The very last days of the Cretaceous might seem to be the apex of dinosaurian tyranny. After all, the last two million years of the Mesozoic hosted our favorite bone-shattering carnivore of most any era – Tyrannosaurus rex. But the biggest or most widespread member of a ravenous family doesn’t necessarily indicate peak evolutionary performance. Ten million years before T. rex, up and down the ancient North American subcontinent of Laramidia, there stalked a variety of different tyrannosaur species. And paleontologists are finding more all the time. The question is how to identify which tyrannosaur we’re looking at.

Consider the case of a fossil called TMP 1994.143.1. This lovely little skull, just redescribed by paleontologist Jared Voris and colleagues, was initially identified as a young Daspletosaurus. Along with Gorgosaurus, this was one of two tyrannosaurs that ran around Cretaceous Alberta around 76 million years ago. Even more importantly, TMP 1994.143.1 was the only juvenile Daspletosaurus known. All the other specimens – of any Daspletosaurus species – are subadults or older. But the discovery of a new tyrannosaur skull fossil led Voris and coauthors to have another look at TMP 1994.143.1. It’s not the dinosaur paleontologists first thought it was.

The key specimen is called TMP 2013.18.11. The fossil isn’t as pretty as the juvenile skull. In fact, it’s just a single bone – a postorbital, or a bone that makes up the rear border of the eye and has some of the bumpy ornamentation that made tyrannosaurs so striking. But when Voris and colleagues looked at this bone, it shared more in common with the equivalent bones in adult Daspletosaurus than with the famous juvenile skull. If the single bone belonged to a young Daspletosaurus, but didn’t match TMP 1994.143.1, then obviously the more complete juvenile skull represents a different dinosaur. Voris and colleagues propose that dinosaur is the slender tyrant Gorgosaurus libratus.

What does this mean for paleontology? For a while now, the researchers point out, some experts have thought that fossils of juvenile tyrannosaurs are relatively generalized, or they don’t offer many definitive clues to what species they belong to. But the reshuffling of these two Alberta fossils indicates that young tyrannosaurs really do have hard-to-spot traits that tie them to particular species.

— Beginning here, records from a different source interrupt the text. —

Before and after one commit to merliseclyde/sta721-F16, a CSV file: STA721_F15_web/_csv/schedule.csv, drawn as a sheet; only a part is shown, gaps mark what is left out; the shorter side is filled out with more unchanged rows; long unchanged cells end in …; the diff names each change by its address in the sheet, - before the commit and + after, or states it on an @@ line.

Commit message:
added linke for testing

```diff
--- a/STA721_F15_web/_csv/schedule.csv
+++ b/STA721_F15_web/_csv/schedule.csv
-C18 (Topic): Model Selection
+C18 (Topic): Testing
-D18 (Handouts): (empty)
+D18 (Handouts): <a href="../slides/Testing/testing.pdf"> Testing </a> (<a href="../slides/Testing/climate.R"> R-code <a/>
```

In other words, Voris and colleagues write, their results “demonstrate that juvenile albertosaurines and tyrannosaurines, and probably juvenile tyrannosaurids in general, can be more readily differentiated than previously thought.”

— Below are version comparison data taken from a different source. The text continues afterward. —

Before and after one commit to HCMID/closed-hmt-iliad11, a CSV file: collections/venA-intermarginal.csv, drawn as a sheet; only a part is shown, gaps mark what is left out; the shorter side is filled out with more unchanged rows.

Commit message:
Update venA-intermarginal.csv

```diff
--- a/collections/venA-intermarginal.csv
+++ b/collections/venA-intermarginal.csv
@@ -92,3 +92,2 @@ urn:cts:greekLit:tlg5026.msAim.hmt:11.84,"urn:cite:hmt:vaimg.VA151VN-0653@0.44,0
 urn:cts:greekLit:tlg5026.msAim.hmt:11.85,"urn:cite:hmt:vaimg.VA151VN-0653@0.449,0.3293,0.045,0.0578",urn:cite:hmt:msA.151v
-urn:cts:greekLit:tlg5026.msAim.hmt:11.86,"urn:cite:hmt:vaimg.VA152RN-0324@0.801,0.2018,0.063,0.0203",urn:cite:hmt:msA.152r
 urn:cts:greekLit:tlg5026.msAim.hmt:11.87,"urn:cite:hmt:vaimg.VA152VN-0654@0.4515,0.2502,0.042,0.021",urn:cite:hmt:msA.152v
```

Given the fame of tyrannosaurs, and the last of their kind in particular, these new findings raise questions about the identity of other juvenile tyrannosaur skeletons. More than a little ink has been spilled over whether “Nanotyrannus” existed or if all the fossils assigned to that dinosaur are just young T. rex. (On that score, it’s worth pointing out that Voris and coauthors consider the famous “Cleveland skull” previously assigned to “Nanotyrannus” to be a young Tyrannosaurus.) Just because one fossil shifts identity doesn’t mean that the past decade of dedicated work on juvenile tyrannosaurs is overturned. Instead, the findings mean that – difficult as they can be to identify – young tyrannosaurs really do preserve useful characteristics that can help paleontologists sort out their families, and that the more we uncover the more we can test what we previously assumed. As the tyrannosaur rush of the early 21st century continues, it’s a point worth remembering.